“Plaintiff’s allegations demonstrate that she witnessed none of Iyam’s illegal harassment that led to his forced resignation and none of it took place in plaintiff’s work environment, except one instance at a luncheon in May 2013,” the defense’s court papers state.
Delfin only learned of Iyam’s behavior from after-the-fact from reports by students who were either subjected to his conduct or had heard of it, the defense lawyers maintain.
“Plaintiff admits that no sexually harassing conduct occurred after Iyam left campus in May 2016, but she claims she was terminated from her employment with Whittier nearly a year later when her contract to teach was not renewed,” the college’s lawyers stated in their court papers.
Delfin is former lecturer in the college’s Department of Sociology and Anthropology. She alleges the school fired her because she spoke out on behalf of students who were allegedly victimized by Iyam, then the most senior faculty member in Delfin’s department and a person described in the plaintiff’s court papers as a “a widely-known sexual predator.”
Delfin alleges she learned of Iyam’s sexual harassment behavior in May 2013 when she attended a luncheon with him, other faculty and students and she heard him make an inappropriate comment about a student.
Delfin immediately asked Iyam to stop making such remarks, but he persisted and the other faculty members ignored him, according to her court papers. She says she complained about the incident to the head of her department, who at the time sat on Whittier College’s Title IX Committee.

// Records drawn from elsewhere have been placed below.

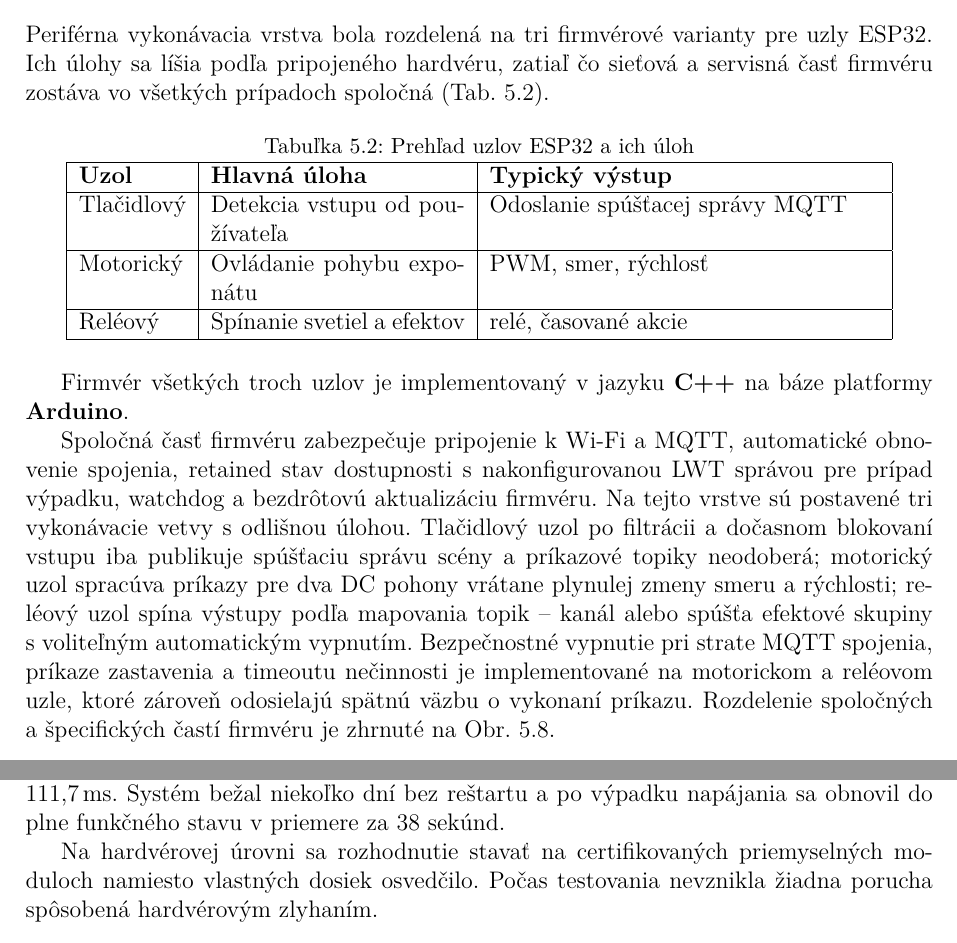
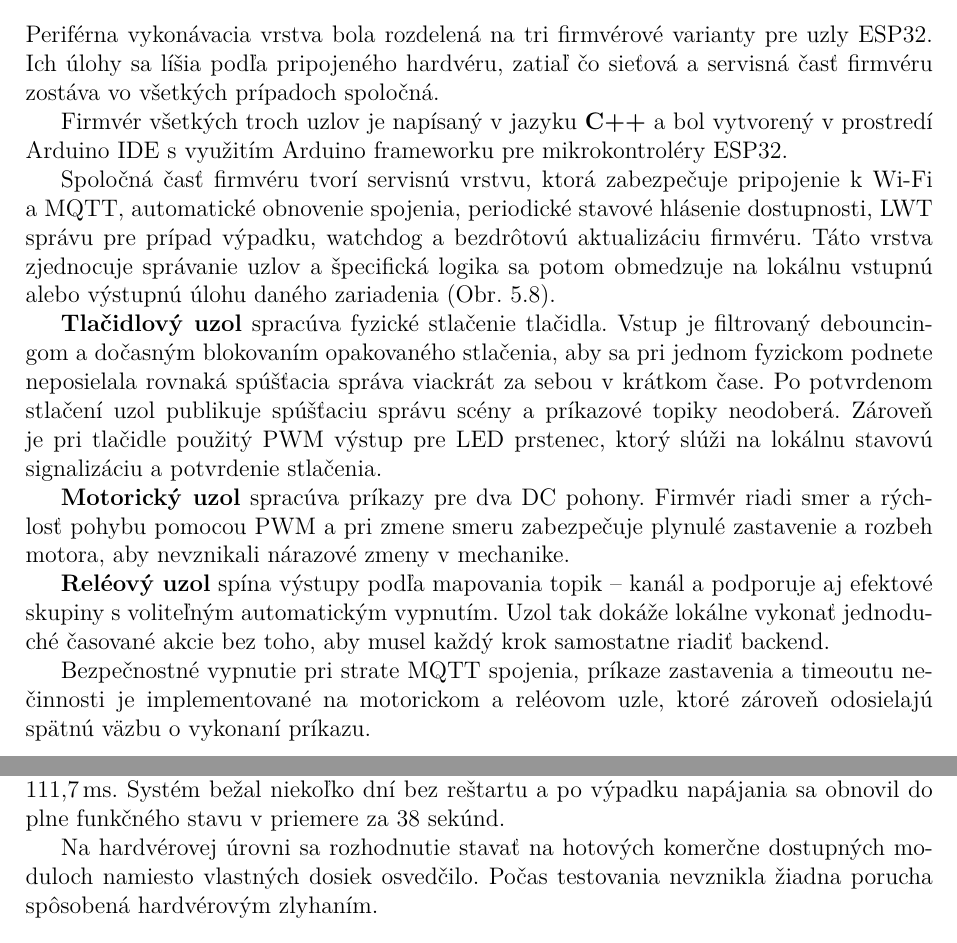
Before and after one commit to Wadanator/BakalarkaText, a LaTeX thesis (diplomka.tex, which reads chapters/Implementacia_sw.tex, chapters/Zaver.tex): two parts of pages 37 and 43 of 52, joined at a grey line, cut so that both start at the same text. Compiled offline with pdfLaTeX.

Commit message:
Pre_Review2

```diff
--- a/chapters/Implementacia_sw.tex
+++ b/chapters/Implementacia_sw.tex
@@ -292,43 +292,41 @@ Mediálna a~webová časť systému pozostáva z~troch samostatných podsystémo
 Periférna vykonávacia vrstva bola rozdelená na tri firmvérové
 varianty pre uzly ESP32. Ich úlohy sa líšia podľa pripojeného
 hardvéru, zatiaľ čo sieťová a~servisná časť firmvéru zostáva
-vo všetkých prípadoch spoločná (Tab.~\ref{tab:sw_esp_nodes}).
+vo všetkých prípadoch spoločná.
 
-\begin{table}[htbp]
-    \centering
-    \caption{Prehľad uzlov ESP32 a~ich úloh}
-    \label{tab:sw_esp_nodes}
-    \begin{tabular}{|l|p{0.28\linewidth}|p{0.43\linewidth}|}
-        \hline
-        \textbf{Uzol} & \textbf{Hlavná úloha} & \textbf{Typický výstup} \\
-        \hline
-        Tlačidlový & Detekcia vstupu od používateľa & Odoslanie spúšťacej správy MQTT \\
-        \hline
-        Motorický & Ovládanie pohybu exponátu & PWM, smer, rýchlosť \\
-        \hline
-        Reléový & Spínanie svetiel a~efektov & relé, časované akcie \\
-        \hline
-    \end{tabular}
-\end{table}
+Firmvér všetkých troch uzlov je napísaný v~jazyku \textbf{C++}
+a~bol vytvorený v~prostredí Arduino IDE s~využitím Arduino frameworku
+pre mikrokontroléry ESP32.
 
-Firmvér všetkých troch uzlov je implementovaný v~jazyku \textbf{C++}
-na báze platformy \textbf{Arduino}.
+Spoločná časť firmvéru tvorí servisnú vrstvu, ktorá zabezpečuje
+pripojenie k~Wi-Fi a~MQTT, automatické obnovenie spojenia,
+periodické stavové hlásenie dostupnosti, LWT správu pre prípad
+výpadku, watchdog a~bezdrôtovú aktualizáciu firmvéru. Táto vrstva
+zjednocuje správanie uzlov a~špecifická logika sa potom obmedzuje
+na lokálnu vstupnú alebo výstupnú úlohu daného zariadenia
+(Obr.~\ref{fig:sw_esp_compare}).
 
-Spoločná časť firmvéru zabezpečuje pripojenie k~Wi-Fi a~MQTT,
-automatické obnovenie spojenia, retained stav dostupnosti
-s~nakonfigurovanou LWT správou pre prípad výpadku, watchdog
-a~bezdrôtovú aktualizáciu firmvéru. Na tejto vrstve sú postavené
-tri vykonávacie vetvy s~odlišnou úlohou. Tlačidlový uzol po filtrácii
-a~dočasnom blokovaní vstupu iba publikuje spúšťaciu správu scény
-a~príkazové topiky neodoberá; motorický uzol spracúva príkazy
-pre dva DC pohony vrátane plynulej zmeny smeru a~rýchlosti;
-reléový uzol spína výstupy podľa mapovania topik~--~kanál
-alebo spúšťa efektové skupiny s~voliteľným automatickým vypnutím.
+\textbf{Tlačidlový uzol} spracúva fyzické stlačenie tlačidla. Vstup
+je filtrovaný debouncingom a~dočasným blokovaním opakovaného stlačenia,
+aby sa pri jednom fyzickom podnete neposielala rovnaká spúšťacia
+správa viackrát za sebou v~krátkom čase. Po potvrdenom stlačení
+uzol publikuje spúšťaciu správu scény a~príkazové topiky neodoberá.
+Zároveň je pri tlačidle použitý PWM výstup pre LED prstenec, ktorý
+slúži na lokálnu stavovú signalizáciu a~potvrdenie stlačenia.
+
+\textbf{Motorický uzol} spracúva príkazy pre dva DC pohony. Firmvér
+riadi smer a~rýchlosť pohybu pomocou PWM a~pri zmene smeru zabezpečuje
+plynulé zastavenie a~rozbeh motora, aby nevznikali nárazové zmeny
+v~mechanike.
+
+\textbf{Reléový uzol} spína výstupy podľa mapovania topik~--~kanál
+a~podporuje aj efektové skupiny s~voliteľným automatickým vypnutím.
+Uzol tak dokáže lokálne vykonať jednoduché časované akcie bez toho,
+aby musel každý krok samostatne riadiť backend.
+
 Bezpečnostné vypnutie pri strate MQTT spojenia, príkaze zastavenia
 a~timeoutu nečinnosti je implementované na motorickom a~reléovom
 uzle, ktoré zároveň odosielajú spätnú väzbu o~vykonaní príkazu.
-Rozdelenie spoločných a~špecifických častí firmvéru je zhrnuté
-na Obr.~\ref{fig:sw_esp_compare}.
 
 \begin{figure}[htbp]
     \centering
--- a/chapters/Zaver.tex
+++ b/chapters/Zaver.tex
@@ -19,8 +19,8 @@ príkazov pri priemernej latencii spätnej väzby 111{,}7\,ms.
 Systém bežal niekoľko dní bez reštartu a~po výpadku napájania
 sa obnovil do plne funkčného stavu v~priemere za 38 sekúnd.
 
-Na hardvérovej úrovni sa rozhodnutie stavať na certifikovaných
-priemyselných moduloch namiesto vlastných dosiek osvedčilo.
+Na hardvérovej úrovni sa rozhodnutie stavať na hotových
+komerčne dostupných moduloch namiesto vlastných dosiek osvedčilo.
 Počas testovania nevznikla žiadna porucha spôsobená hardvérovým
 zlyhaním.
 
```
Also changed, not shown: chapters/Experimenty.tex (+1 -1 lines), chapters/Resers.tex (+1 -1 lines), obr/SW_DIAGRAM_SPECS/5_6_dashboard_functional_view/diagram_spec.md (+15 -15 lines), obr/SW_DIAGRAM_SPECS/5_6_dashboard_functional_view/diagram_5_6_web_dashboard_functional_final.png, chapters/Implementacia_sw.tex (2 more changed lines), 8 other files.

Delfin says she also reported that she heard other students report sexual harassing comments by Iyam, including one who said the professor rearranged the classroom seating so female students wearing short skirts could sit closer to him.
“Despite plaintiff’s complaint, no one took any corrective action to address Iyam’s misconduct,” the suit alleges.
A Title IX investigation ensued and Whittier College placed Iyam on administrative leave for the 2013 fall semester, according to the complaint, which says Delfin began to advocate for complete transparency regarding the reason for Iyam’s leave and sought to help prevent further harassment.
Despite the college’s knowledge of Iyam’s alleged predatory conduct, the staff promoted him to full professor, the suit states.
In February 2016, a student told Delfin that Iyam had allegedly sexually harassed, assaulted and battered her throughout the 2015 fall semester and into the 2016 spring semester, prompting another Title IX complaint and investigation, according to the suit. Delfin contacted the Title IX Investigator and asked that Iyam be removed from campus, the suit states.
The next day, the college dean placed Iyam on administrative leave and Iyam resigned in May 2016, the suit states. In the first of what Delfin alleges was a series of retaliatory actions, the college dean decided in March 2017 to fire the plaintiff as of the 2017-18 school year, the suit states.
Then, in alleged violation of Whittier College policies, the dean prevented Delfin from appealing the firing by creating an appeal policy that was based on criteria inapplicable to the plaintiff’s case, the suit states. She alleges the school also did a “sham” investigation of her complaint filed with human resources, and that the college dean defamed herin various ways, including by saying she had “low-quality teaching.”